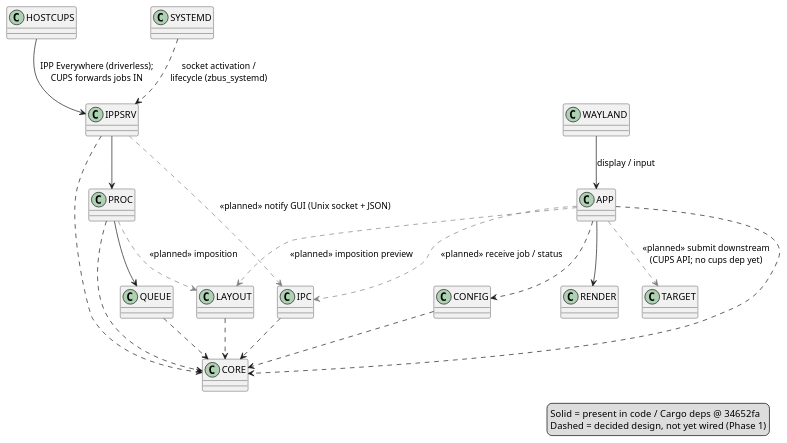
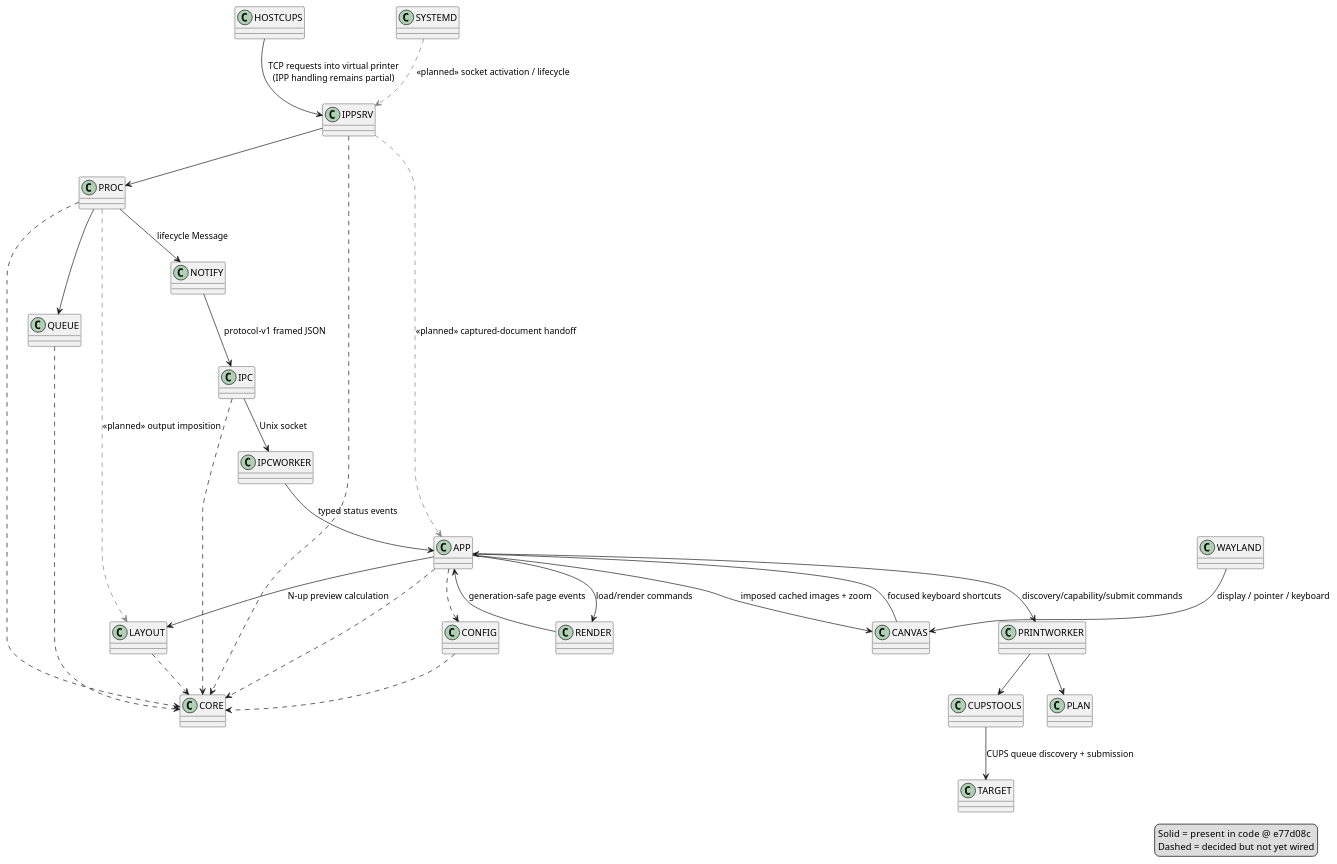
The diagram in docs/uml/C1-component-pg2.puml (GaryScottMartin/Boomaga-IPP), drawn with PlantUML before and after one commit. The commit also changed 15 other files, not shown here.

Commit message:
Reconcile UML through Phase G

```diff
--- a/docs/uml/C1-component-pg2.puml
+++ b/docs/uml/C1-component-pg2.puml
@@ -1,28 +1,38 @@
+
 ' ==== Realized in code (solid) ====
-HOSTCUPS --> IPPSRV        : IPP Everywhere (driverless);\nCUPS forwards jobs IN
+HOSTCUPS --> IPPSRV        : TCP requests into virtual printer\n(IPP handling remains partial)
 IPPSRV --> PROC
 PROC --> QUEUE
+PROC --> NOTIFY            : lifecycle Message
+NOTIFY --> IPC             : protocol-v1 framed JSON
+IPC --> IPCWORKER          : Unix socket
+IPCWORKER --> APP          : typed status events
 IPPSRV ..> CORE
 PROC   ..> CORE
 QUEUE  ..> CORE
 APP    ..> CORE
 APP    ..> CONFIG
+APP --> LAYOUT             : N-up preview calculation
 CONFIG ..> CORE
 LAYOUT ..> CORE
 IPC    ..> CORE
-APP --> RENDER
-WAYLAND --> APP            : display / input
-SYSTEMD ..> IPPSRV         : socket activation /\nlifecycle (zbus_systemd)
+APP --> RENDER             : load/render commands
+RENDER --> APP             : generation-safe page events
+APP --> CANVAS             : imposed cached images + zoom
+CANVAS --> APP             : focused keyboard shortcuts
+APP --> PRINTWORKER        : discovery/capability/submit commands
+PRINTWORKER --> PLAN
+PRINTWORKER --> CUPSTOOLS
+CUPSTOOLS --> TARGET       : CUPS queue discovery + submission
+WAYLAND --> CANVAS         : display / pointer / keyboard
 
-' ==== Decided design, NOT yet wired in code (dashed = Phase 1 gap) ====
-IPPSRV .[#gray,dashed].> IPC    : <<planned>> notify GUI (Unix socket + JSON)
-APP    .[#gray,dashed].> IPC    : <<planned>> receive job / status
-PROC   .[#gray,dashed].> LAYOUT : <<planned>> imposition
-APP    .[#gray,dashed].> LAYOUT : <<planned>> imposition preview
-APP    .[#gray,dashed].> TARGET : <<planned>> submit downstream\n(CUPS API; no cups dep yet)
+' ==== Decided design, not yet wired (dashed) ====
+SYSTEMD .[#gray,dashed].> IPPSRV : <<planned>> socket activation / lifecycle
+PROC   .[#gray,dashed].> LAYOUT  : <<planned>> output imposition
+IPPSRV .[#gray,dashed].> APP     : <<planned>> captured-document handoff
 
 legend right
-  Solid  = present in code / Cargo deps @ 34652fa
-  Dashed = decided design, not yet wired (Phase 1)
+  Solid  = present in code @ e77d08c
+  Dashed = decided but not yet wired
 endlegend
 @enduml
```
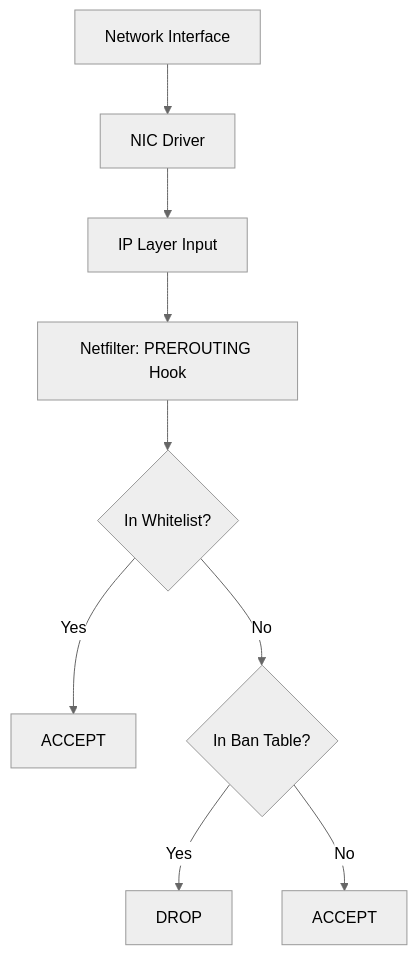
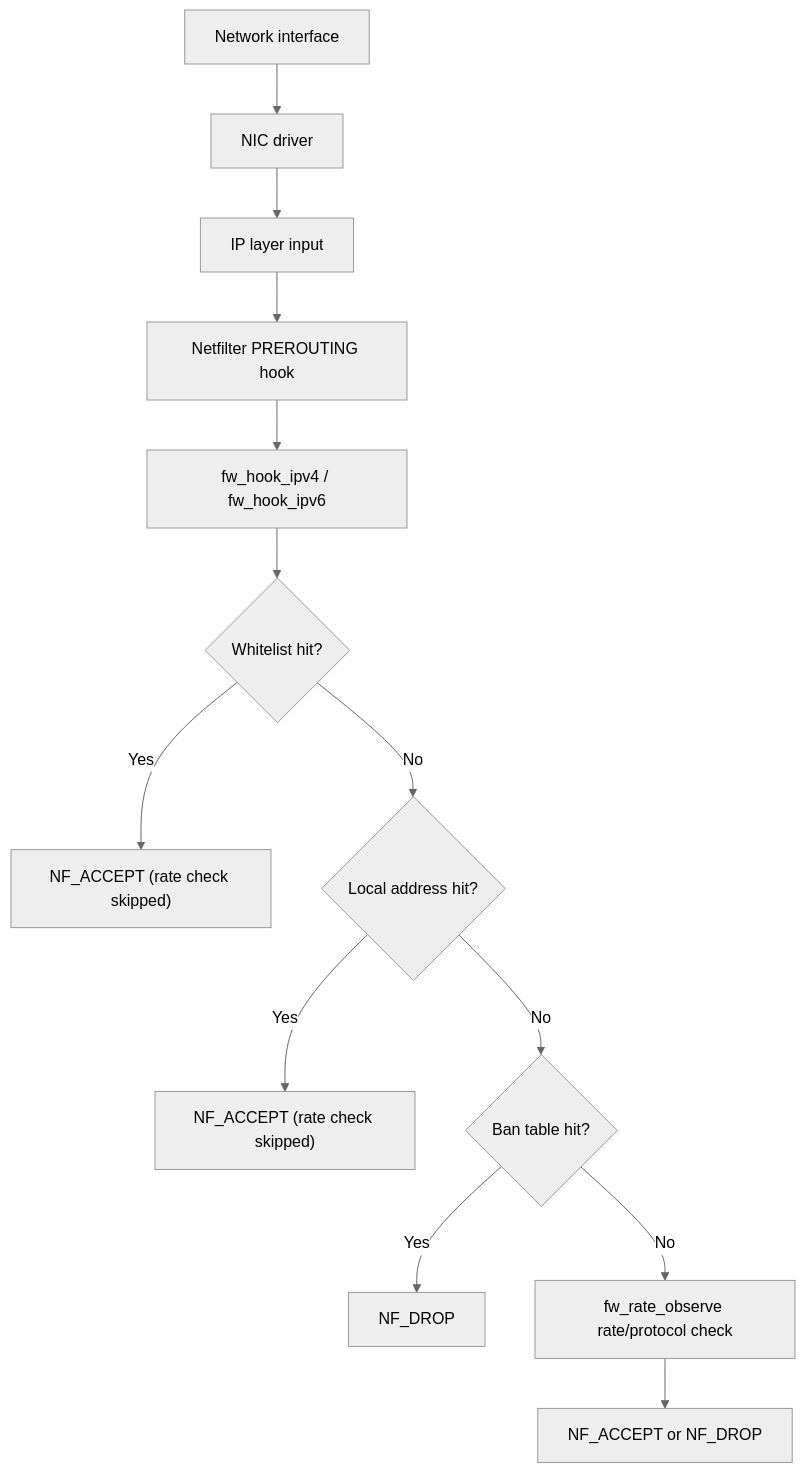
The first of 6 diagrams in docs/en/architecture/data-flow.md (SnowCore8/linux-firewall-kmod), drawn with Mermaid (neutral theme) before and after one commit. The commit also changed other lines of this file and 1 other file, not shown here.

````diff
--- a/docs/en/architecture/data-flow.md
+++ b/docs/en/architecture/data-flow.md
@@ -9,11 +15,15 @@
 ```mermaid
 graph TB
-    A[Network Interface] --> B[NIC Driver]
-    B --> C[IP Layer Input]
-    C --> D[Netfilter: PREROUTING Hook]
-    D --> E{In Whitelist?}
-    E -->|Yes| F[ACCEPT]
-    E -->|No| G{In Ban Table?}
-    G -->|Yes| H[DROP]
-    G -->|No| I[ACCEPT]
+    A["Network interface"] --> B["NIC driver"]
+    B --> C["IP layer input"]
+    C --> D["Netfilter PREROUTING hook"]
+    D --> E["fw_hook_ipv4 / fw_hook_ipv6"]
+    E --> F{"Whitelist hit?"}
+    F -->|Yes| G["NF_ACCEPT (rate check skipped)"]
+    F -->|No| H{"Local address hit?"}
+    H -->|Yes| I["NF_ACCEPT (rate check skipped)"]
+    H -->|No| J{"Ban table hit?"}
+    J -->|Yes| K["NF_DROP"]
+    J -->|No| L["fw_rate_observe rate/protocol check"]
+    L --> M["NF_ACCEPT or NF_DROP"]
 ```
````
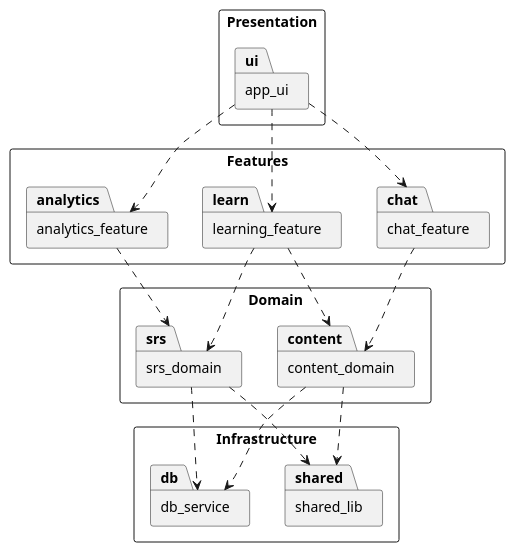
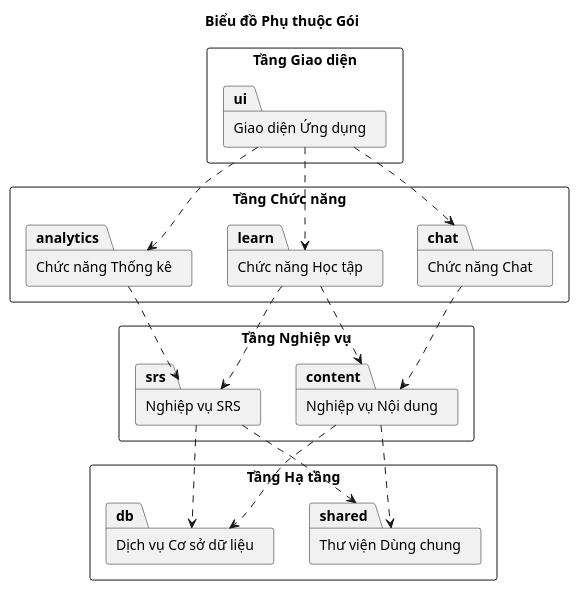
One commit to anhtranguyen-github/Hanachan changed the diagram in docs/uml-package/package-diagram.md. Above: the diagram before and after it, drawn with PlantUML. The commit also changed other lines of this file and 37 other files, not shown here.

Commit message:
docs: synchronize architecture and business flow documentation with final implementation

````diff
--- a/docs/uml-package/package-diagram.md
+++ b/docs/uml-package/package-diagram.md
@@ -3,46 +3,47 @@
 ```plantuml
 @startuml
+title Biểu đồ Phụ thuộc Gói
 skinparam packageStyle rectangle
 skinparam shadowing false
 hide circle
 
 ' Định nghĩa các tầng (Layers)
-package "Presentation" as L1 {
-    package "app_ui" as ui
+package "Tầng Giao diện" as L1 {
+    package "Giao diện Ứng dụng" as ui
 }
 
-package "Features" as L2 {
-    package "learning_feature" as learn
-    package "chat_feature" as chat
-    package "analytics_feature" as analytics
+package "Tầng Chức năng" as L2 {
+    package "Chức năng Học tập" as learn
+    package "Chức năng Chat" as chat
+    package "Chức năng Thống kê" as analytics
 }
 
-package "Domain" as L3 {
-    package "srs_domain" as srs
-    package "content_domain" as content
+package "Tầng Nghiệp vụ" as L3 {
+    package "Nghiệp vụ SRS" as srs
+    package "Nghiệp vụ Nội dung" as content
 }
 
-package "Infrastructure" as L4 {
-    package "shared_lib" as shared
-    package "db_service" as db
+package "Tầng Hạ tầng" as L4 {
+    package "Thư viện Dùng chung" as shared
+    package "Dịch vụ Cơ sở dữ liệu" as db
 }
 
 ' Mối quan hệ phụ thuộc (Dependency)
 ' Tuân thủ quy tắc: Tầng trên phụ thuộc tầng dưới, không nhảy tầng, không phụ thuộc ngang.
 
 ui ..> learn
 ui ..> chat
 ui ..> analytics
 
 learn ..> srs
 learn ..> content
 chat ..> content
 analytics ..> srs
 
 srs ..> shared
 content ..> shared
 srs ..> db
 content ..> db
 
 @enduml
 ```
````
+ + + +
- [WHAT YOU ARE ASKED TO DO]: The listing must be repeated word for word, and none of its pictures may appear in the copy.

- [WRITTEN ANSWER]:
The diagram in docs/uml/C1-component-pg2.puml (GaryScottMartin/Boomaga-IPP), drawn with PlantUML before and after one commit. The commit also changed 15 other files, not shown here.

Commit message:
Reconcile UML through Phase G

```diff
--- a/docs/uml/C1-component-pg2.puml
+++ b/docs/uml/C1-component-pg2.puml
@@ -1,28 +1,38 @@
+
 ' ==== Realized in code (solid) ====
-HOSTCUPS --> IPPSRV        : IPP Everywhere (driverless);\nCUPS forwards jobs IN
+HOSTCUPS --> IPPSRV        : TCP requests into virtual printer\n(IPP handling remains partial)
 IPPSRV --> PROC
 PROC --> QUEUE
+PROC --> NOTIFY            : lifecycle Message
+NOTIFY --> IPC             : protocol-v1 framed JSON
+IPC --> IPCWORKER          : Unix socket
+IPCWORKER --> APP          : typed status events
 IPPSRV ..> CORE
 PROC   ..> CORE
 QUEUE  ..> CORE
 APP    ..> CORE
 APP    ..> CONFIG
+APP --> LAYOUT             : N-up preview calculation
 CONFIG ..> CORE
 LAYOUT ..> CORE
 IPC    ..> CORE
-APP --> RENDER
-WAYLAND --> APP            : display / input
-SYSTEMD ..> IPPSRV         : socket activation /\nlifecycle (zbus_systemd)
+APP --> RENDER             : load/render commands
+RENDER --> APP             : generation-safe page events
+APP --> CANVAS             : imposed cached images + zoom
+CANVAS --> APP             : focused keyboard shortcuts
+APP --> PRINTWORKER        : discovery/capability/submit commands
+PRINTWORKER --> PLAN
+PRINTWORKER --> CUPSTOOLS
+CUPSTOOLS --> TARGET       : CUPS queue discovery + submission
+WAYLAND --> CANVAS         : display / pointer / keyboard
 
-' ==== Decided design, NOT yet wired in code (dashed = Phase 1 gap) ====
-IPPSRV .[#gray,dashed].> IPC    : <<planned>> notify GUI (Unix socket + JSON)
-APP    .[#gray,dashed].> IPC    : <<planned>> receive job / status
-PROC   .[#gray,dashed].> LAYOUT : <<planned>> imposition
-APP    .[#gray,dashed].> LAYOUT : <<planned>> imposition preview
-APP    .[#gray,dashed].> TARGET : <<planned>> submit downstream\n(CUPS API; no cups dep yet)
+' ==== Decided design, not yet wired (dashed) ====
+SYSTEMD .[#gray,dashed].> IPPSRV : <<planned>> socket activation / lifecycle
+PROC   .[#gray,dashed].> LAYOUT  : <<planned>> output imposition
+IPPSRV .[#gray,dashed].> APP     : <<planned>> captured-document handoff
 
 legend right
-  Solid  = present in code / Cargo deps @ 34652fa
-  Dashed = decided design, not yet wired (Phase 1)
+  Solid  = present in code @ e77d08c
+  Dashed = decided but not yet wired
 endlegend
 @enduml
```
The first of 6 diagrams in docs/en/architecture/data-flow.md (SnowCore8/linux-firewall-kmod), drawn with Mermaid (neutral theme) before and after one commit. The commit also changed other lines of this file and 1 other file, not shown here.

````diff
--- a/docs/en/architecture/data-flow.md
+++ b/docs/en/architecture/data-flow.md
@@ -9,11 +15,15 @@
 ```mermaid
 graph TB
-    A[Network Interface] --> B[NIC Driver]
-    B --> C[IP Layer Input]
-    C --> D[Netfilter: PREROUTING Hook]
-    D --> E{In Whitelist?}
-    E -->|Yes| F[ACCEPT]
-    E -->|No| G{In Ban Table?}
-    G -->|Yes| H[DROP]
-    G -->|No| I[ACCEPT]
+    A["Network interface"] --> B["NIC driver"]
+    B --> C["IP layer input"]
+    C --> D["Netfilter PREROUTING hook"]
+    D --> E["fw_hook_ipv4 / fw_hook_ipv6"]
+    E --> F{"Whitelist hit?"}
+    F -->|Yes| G["NF_ACCEPT (rate check skipped)"]
+    F -->|No| H{"Local address hit?"}
+    H -->|Yes| I["NF_ACCEPT (rate check skipped)"]
+    H -->|No| J{"Ban table hit?"}
+    J -->|Yes| K["NF_DROP"]
+    J -->|No| L["fw_rate_observe rate/protocol check"]
+    L --> M["NF_ACCEPT or NF_DROP"]
 ```
````
One commit to anhtranguyen-github/Hanachan changed the diagram in docs/uml-package/package-diagram.md. Above: the diagram before and after it, drawn with PlantUML. The commit also changed other lines of this file and 37 other files, not shown here.

Commit message:
docs: synchronize architecture and business flow documentation with final implementation

````diff
--- a/docs/uml-package/package-diagram.md
+++ b/docs/uml-package/package-diagram.md
@@ -3,46 +3,47 @@
 ```plantuml
 @startuml
+title Biểu đồ Phụ thuộc Gói
 skinparam packageStyle rectangle
 skinparam shadowing false
 hide circle
 
 ' Định nghĩa các tầng (Layers)
-package "Presentation" as L1 {
-    package "app_ui" as ui
+package "Tầng Giao diện" as L1 {
+    package "Giao diện Ứng dụng" as ui
 }
 
-package "Features" as L2 {
-    package "learning_feature" as learn
-    package "chat_feature" as chat
-    package "analytics_feature" as analytics
+package "Tầng Chức năng" as L2 {
+    package "Chức năng Học tập" as learn
+    package "Chức năng Chat" as chat
+    package "Chức năng Thống kê" as analytics
 }
 
-package "Domain" as L3 {
-    package "srs_domain" as srs
-    package "content_domain" as content
+package "Tầng Nghiệp vụ" as L3 {
+    package "Nghiệp vụ SRS" as srs
+    package "Nghiệp vụ Nội dung" as content
 }
 
-package "Infrastructure" as L4 {
-    package "shared_lib" as shared
-    package "db_service" as db
+package "Tầng Hạ tầng" as L4 {
+    package "Thư viện Dùng chung" as shared
+    package "Dịch vụ Cơ sở dữ liệu" as db
 }
 
 ' Mối quan hệ phụ thuộc (Dependency)
 ' Tuân thủ quy tắc: Tầng trên phụ thuộc tầng dưới, không nhảy tầng, không phụ thuộc ngang.
 
 ui ..> learn
 ui ..> chat
 ui ..> analytics
 
 learn ..> srs
 learn ..> content
 chat ..> content
 analytics ..> srs
 
 srs ..> shared
 content ..> shared
 srs ..> db
 content ..> db
 
 @enduml
 ```
````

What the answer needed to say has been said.